Top list of popular passwords: ‘123456’ at No. 1 in 2016 again

On the list of popular passwords in 2016, there are no secure passwords.

It is hard to believe, but “123456” still tops the list of most popular passwords in 2016, a Chicago based security firm has confirmed.

We’ll introduce you to the most popular, if very unsafe, passwords.

The passwords were analysed by Keeper who are a password management firm who carried out the research. “Looking at the list of 2016’s most common passwords, we couldn’t stop shaking our heads,” said Darren Guccione, co-founder and CEO of Keeper Security.

“123456” is the top of the list for popular passwords

Top of the leaderboard of the most popular English language passwords actually is “123456”. A six figure password that hackers could crack in a few seconds. Not much more creative is followed in second place by “123456789” as a password.  Last year, similar research had placed “password” as second on the list but now it has fallen to eighth place. This makes it so easy for criminals to hack accounts and steal data.

But see for yourself, the most popular passwords:

  1. 123456
  2. 123456789
  3. qwerty
  4. 12345678
  5. 111111
  6. 1234567890
  7. 1234567
  8. password
  9. 123123
  10. 987654321
  11. qwertyuiop
  12. mynoob
  13. 123321
  14. 666666
  15. 18atcskd2w
  16. 7777777
  17. 1q2w3e4r
  18. 654321
  19. 555555
  20. 3rjs1la7qe
  21. google
  22. 1q2w3e4r5t
  23. 123qwe
  24. zxcvbnm
  25. 1q2w3e

If you find your own password on this list, you should quickly think about your password protection. Because all passwords, as well as all number combinations on this list are extremely unsafe. One thing is certain: these words and combinations do not protect sensitive data.

Website operators do not help

The results really perplexed the researchers who said that so many website operators were not enforcing password security best practices.

“We can criticise all we want about the chronic failure of users to employ strong passwords. After all, it’s in the user’s best interests to do so. But the bigger responsibility lies with website owners who fail to enforce the most basic password complexity policies.

If password security is a foreign word for internet users? It seems so. Perhaps, however, we are all just too trusting, and we are not aware of the constant danger of becoming victims of a hacker attack. There were so many hacker attacks this year, more than ever before. We should all be sensitised about the security of our data and accounts on the web.

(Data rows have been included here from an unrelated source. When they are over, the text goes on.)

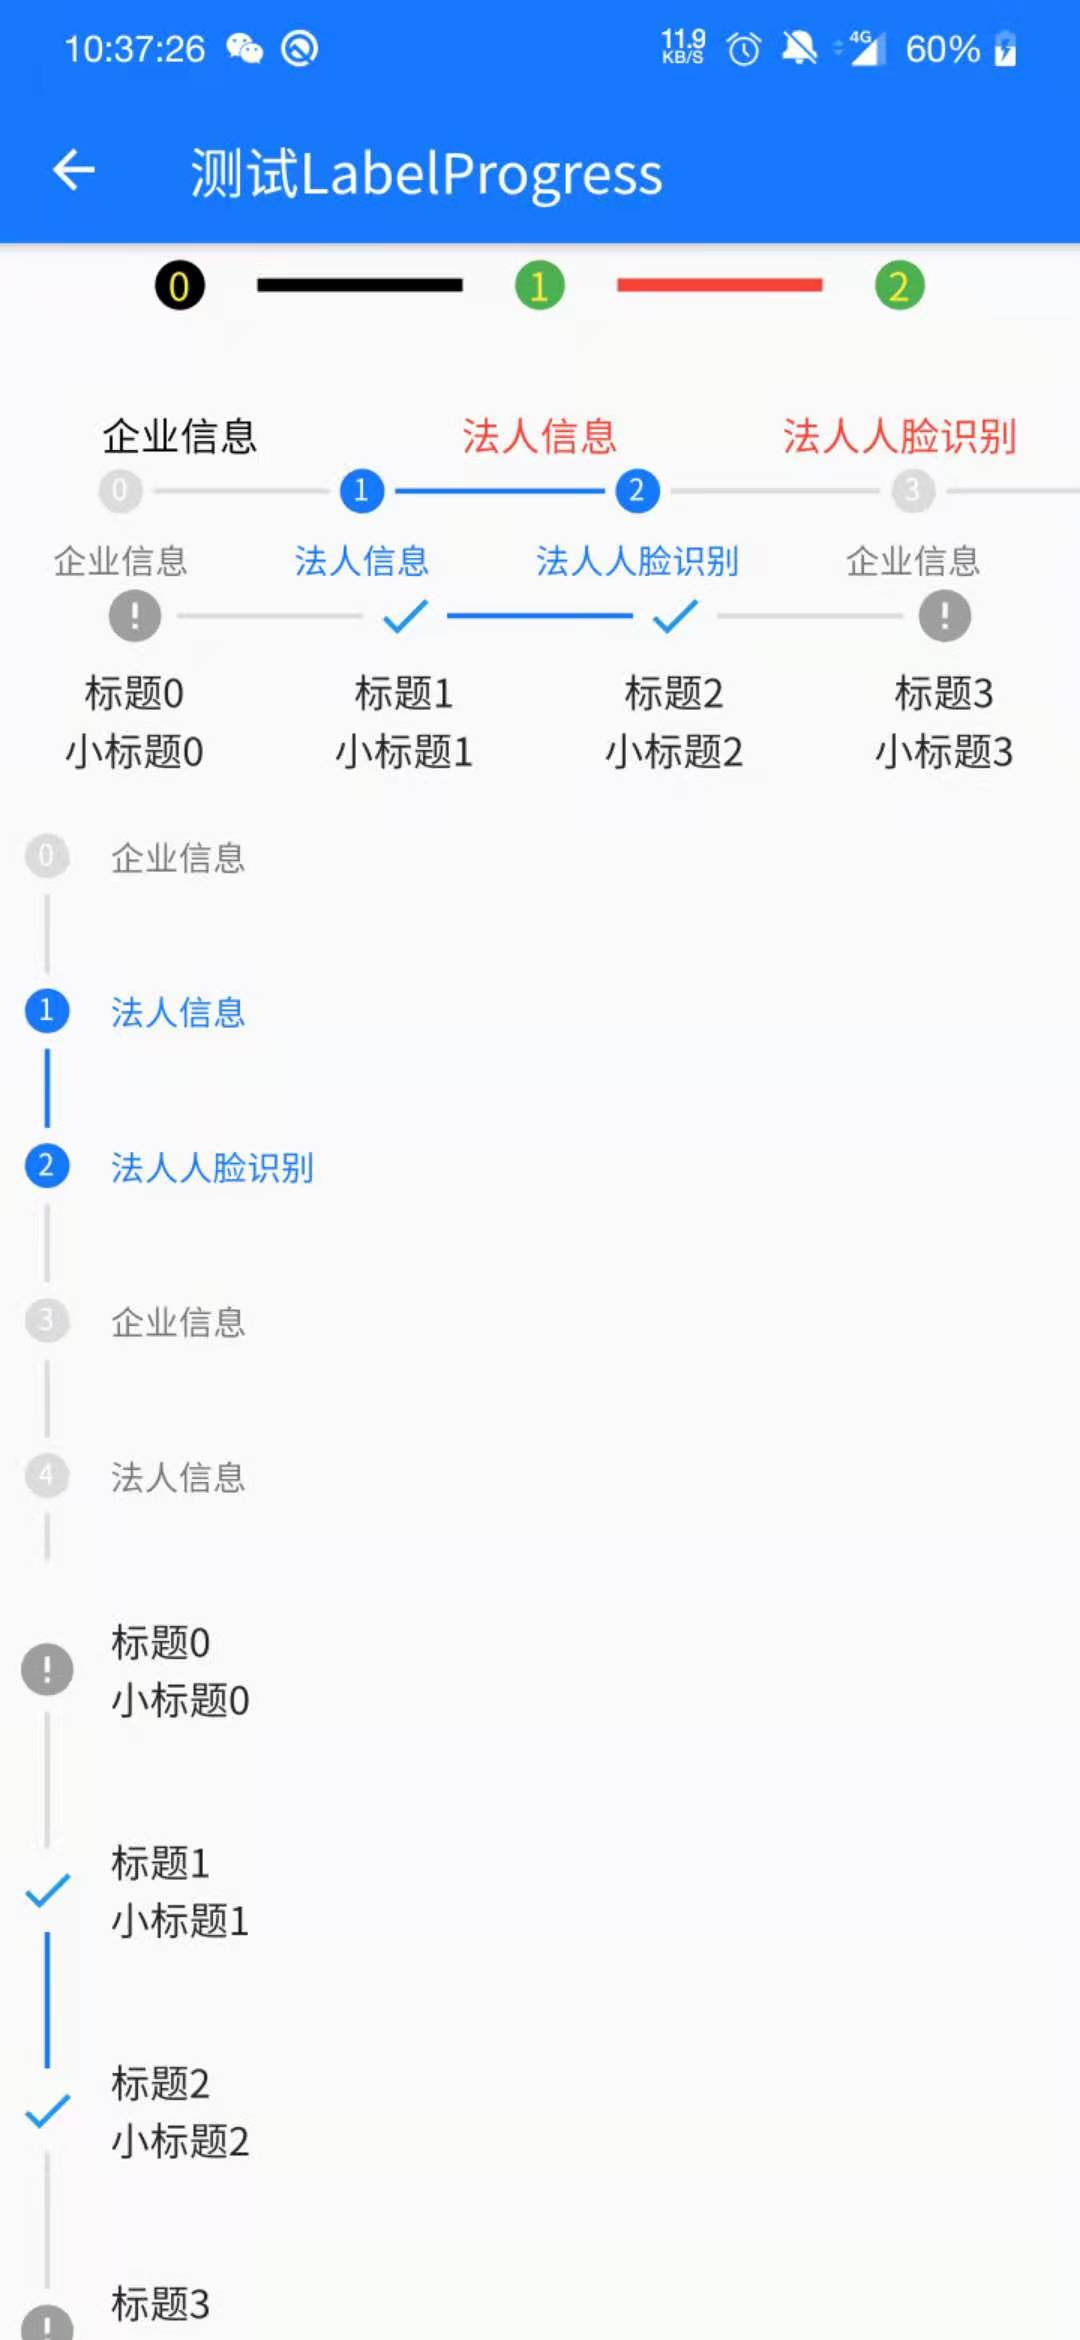
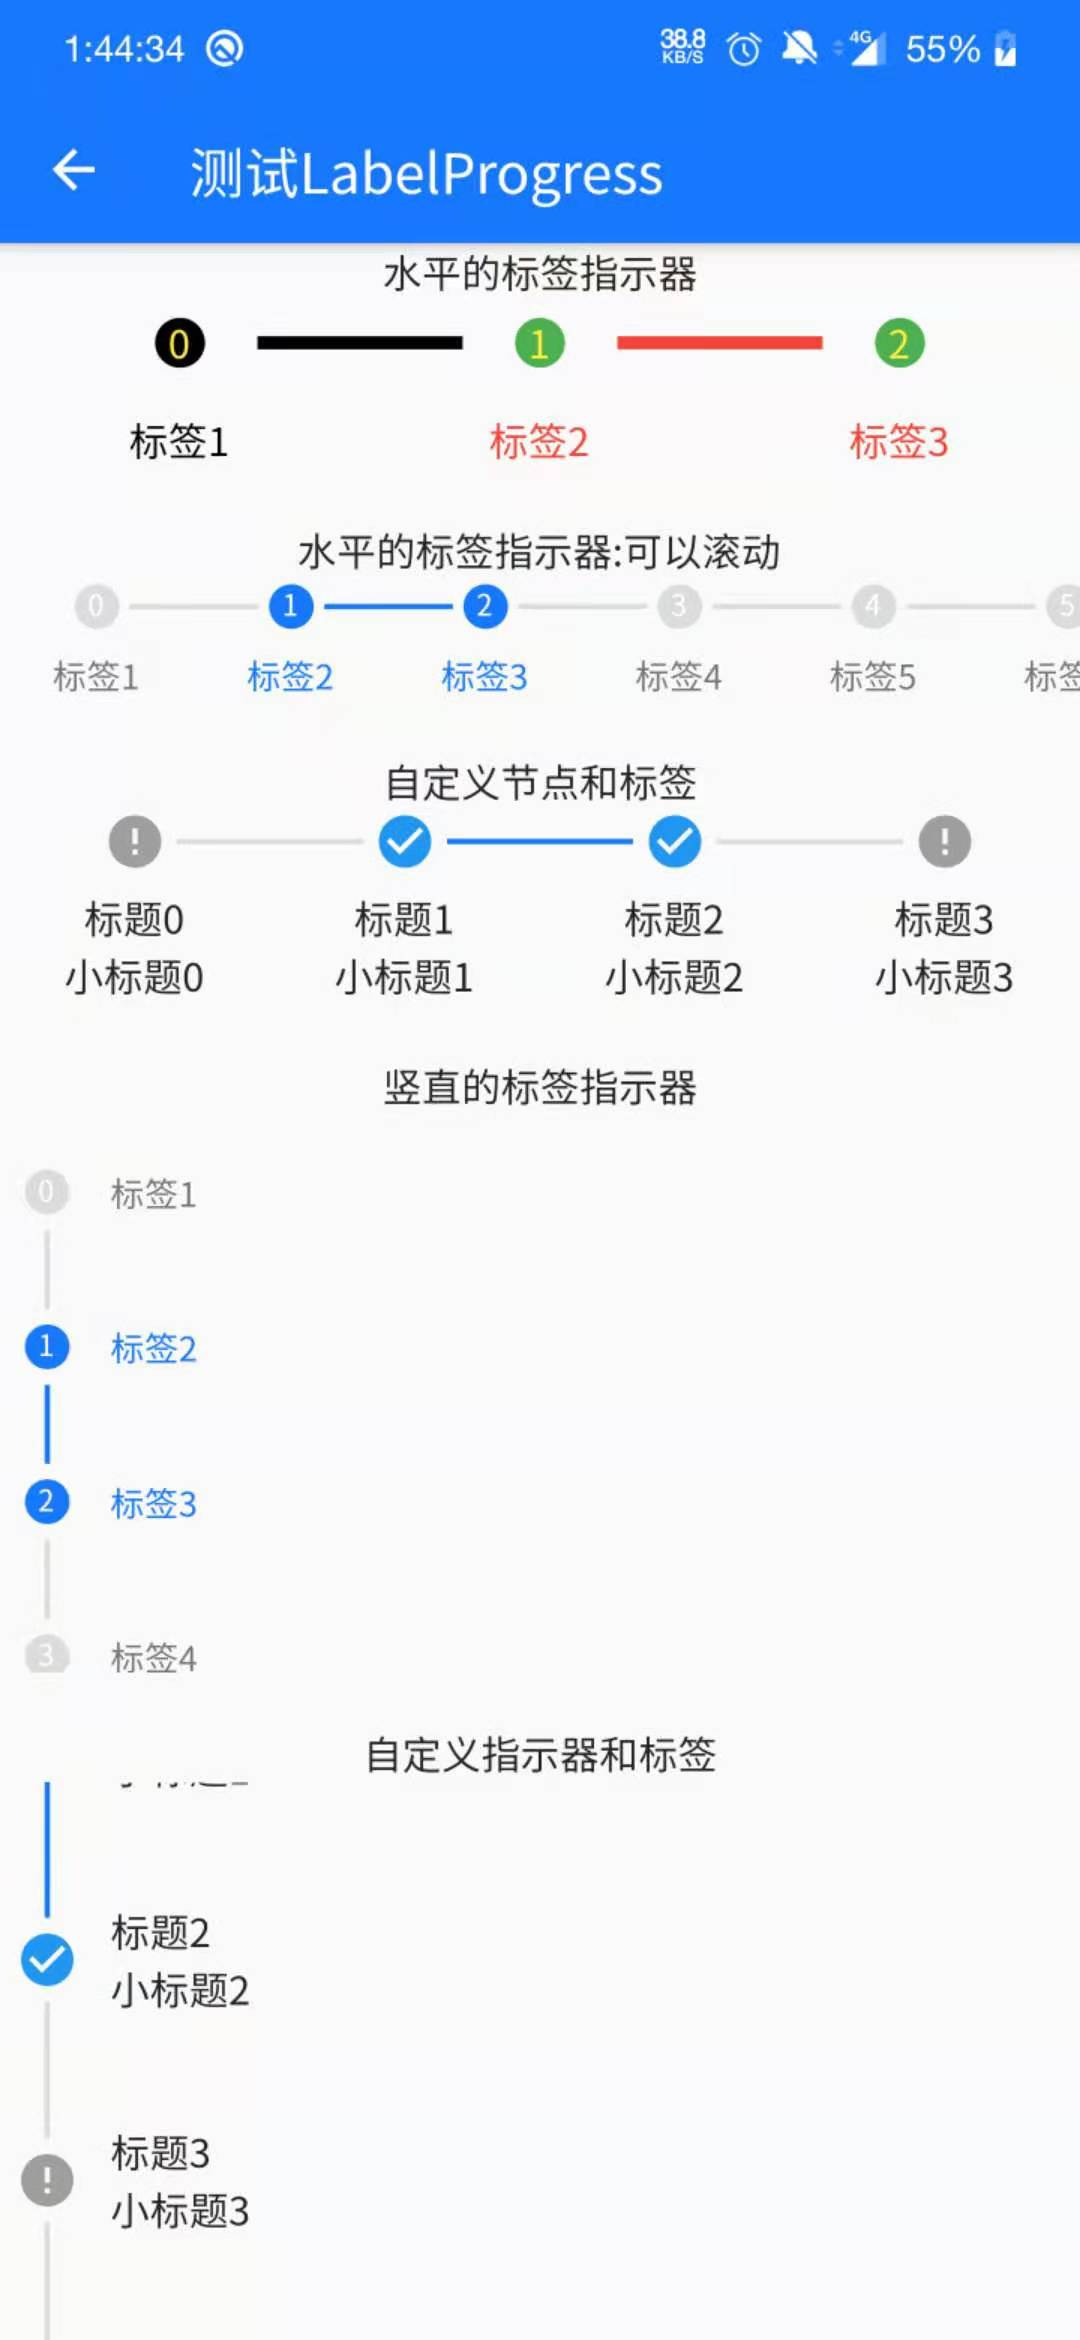
替换测试代码和样例图片

diff --git a/test/test_page.dart b/test/test_page.dart
@@ -17,6 +17,7 @@ class _TestPageState extends State<TestPage> {
       body: Column(
         children: [
           // 水平的标签指示器
+          Text('水平的标签指示器'),
           LabelProgress.text(
             selectedStart: 1,
             selectedEnd: 2,
@@ -29,14 +30,16 @@ class _TestPageState extends State<TestPage> {
             nodeTextStyle: TextStyle(color: Colors.yellow),
             unSelectedTextStyle: TextStyle(color: Colors.black),
             selectedTextStyle: TextStyle(color: Colors.red),
-            nodeLabelSpacing: 30,
+            nodeLabelSpacing: 10,
             labels: [
-              '企业信息',
-              '法人信息',
-              '法人人脸识别',
+              '标签1',
+              '标签2',
+              '标签3',
             ],
           ),
+          Padding(padding: const EdgeInsets.only(top: 20)),
           // 水平的标签指示器:可以滚动
+          Text('水平的标签指示器:可以滚动'),
           LabelProgress.text(
             selectedStart: 1,
             selectedEnd: 2,
@@ -53,21 +56,21 @@ class _TestPageState extends State<TestPage> {
             isScrollable: true,
             // labelsSparing: 30,
             labels: [
-              '企业信息',
-              '法人信息',
-              '法人人脸识别',
-              '企业信息',
-              '法人信息',
-              '法人人脸识别',
-              '企业信息',
-              '法人信息',
-              '法人人脸识别',
-              '企业信息',
-              '法人信息',
-              '法人人脸识别',
+              '标签1',
+              '标签2',
+              '标签3',
+              '标签4',
+              '标签5',
+              '标签6',
+              '标签7',
+              '标签8',
+              '标签9',
+              '标签10',
             ],
           ),
-          // 自定义指示器和标签
+          Padding(padding: const EdgeInsets.only(top: 20)),
+          // 自定义节点和标签
+          Text('自定义节点和标签'),
           LabelProgress(
             selectedStart: 1,
             selectedEnd: 2,
@@ -83,13 +86,15 @@ class _TestPageState extends State<TestPage> {
             nodeBuilder: (BuildContext context, int index, bool selected) {
               return selected
                   ? Icon(
-                Icons.check,
-                color: Colors.blue,
-              )
+                      Icons.check_circle,
+                      color: Colors.blue,
+                    )
                   : Icon(Icons.error, color: Colors.grey);
             },
           ),
+          Padding(padding: const EdgeInsets.only(top: 20)),
           // 竖直的标签指示器
+          Text('竖直的标签指示器'),
           Expanded(
             child: LabelProgress.text(
               selectedStart: 1,
@@ -97,22 +102,19 @@ class _TestPageState extends State<TestPage> {
               direction: Axis.vertical,
               isScrollable: true,
               labels: [
-                '企业信息',
-                '法人信息',
-                '法人人脸识别',
-                '企业信息',
-                '法人信息',
-                '法人人脸识别',
-                '企业信息',
-                '法人信息',
-                '法人人脸识别',
-                '企业信息',
-                '法人信息',
-                '法人人脸识别',
+                '标签1',
+                '标签2',
+                '标签3',
+                '标签4',
+                '标签5',
+                '标签6',
+                '标签7',
               ],
             ),
           ),
-          // 自定义指示器和标签
+          Padding(padding: const EdgeInsets.only(top: 20)),
+          // 自定义节点和标签
+          Text('自定义节点和标签：竖直方向'),
           Expanded(
             child: LabelProgress(
               selectedStart: 1,
@@ -133,9 +135,9 @@ class _TestPageState extends State<TestPage> {
               nodeBuilder: (BuildContext context, int index, bool selected) {
                 return selected
                     ? Icon(
-                  Icons.check,
-                  color: Colors.blue,
-                )
+                        Icons.check_circle,
+                        color: Colors.blue,
+                      )
                     : Icon(Icons.error, color: Colors.grey);
               },
             ),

And it is also easy to choose secure passwords. If you choose an arbitrary combination of numbers, letters and signs, you have already come a long way closer to the security of your accounts.

Two-factor authentication

The two-factor authentication is a relatively new idea. Also called the “two-step verification”. In addition to the Log-In and the password, an additional one-time code is necessary, for example, to make online referrals. The one-time code is generated by means of SMS. It is valid only once for this transaction. Even if hackers have access to your account, this will not help them. Because they also need your smartphone to access your account.

In addition to the user name and password, there are other ways to secure online accounts. It is important that a different password is used for each online account. If you have a password for all accounts as a user, then it makes it easy for hackers. Because if they access one account, they have access to all your accounts.

Tips to creating secure passwords

  • Make it something you can imagine. Much easier to remember like that.
  • Use a password phrase and make it relevant. If you’re opening a clothing account, think “I love high heels” and write it something like this: 1l0veH1ghH33ls
  • Make it more than 10 characters and include capitals, numbers and symbols

Avoid using:

  • Pets, businesses, family, friends, etc.
  • Letter or number patterns: 1234, abcd, etc.
  • birthdays, addresses, postal or post-codes, even if you add a number or symbol
  • Use less than 10 characters

Secure passwords prevent data theft

Basically, if you use secure passwords, you are relatively safe against data theft. However, there is no absolute protection.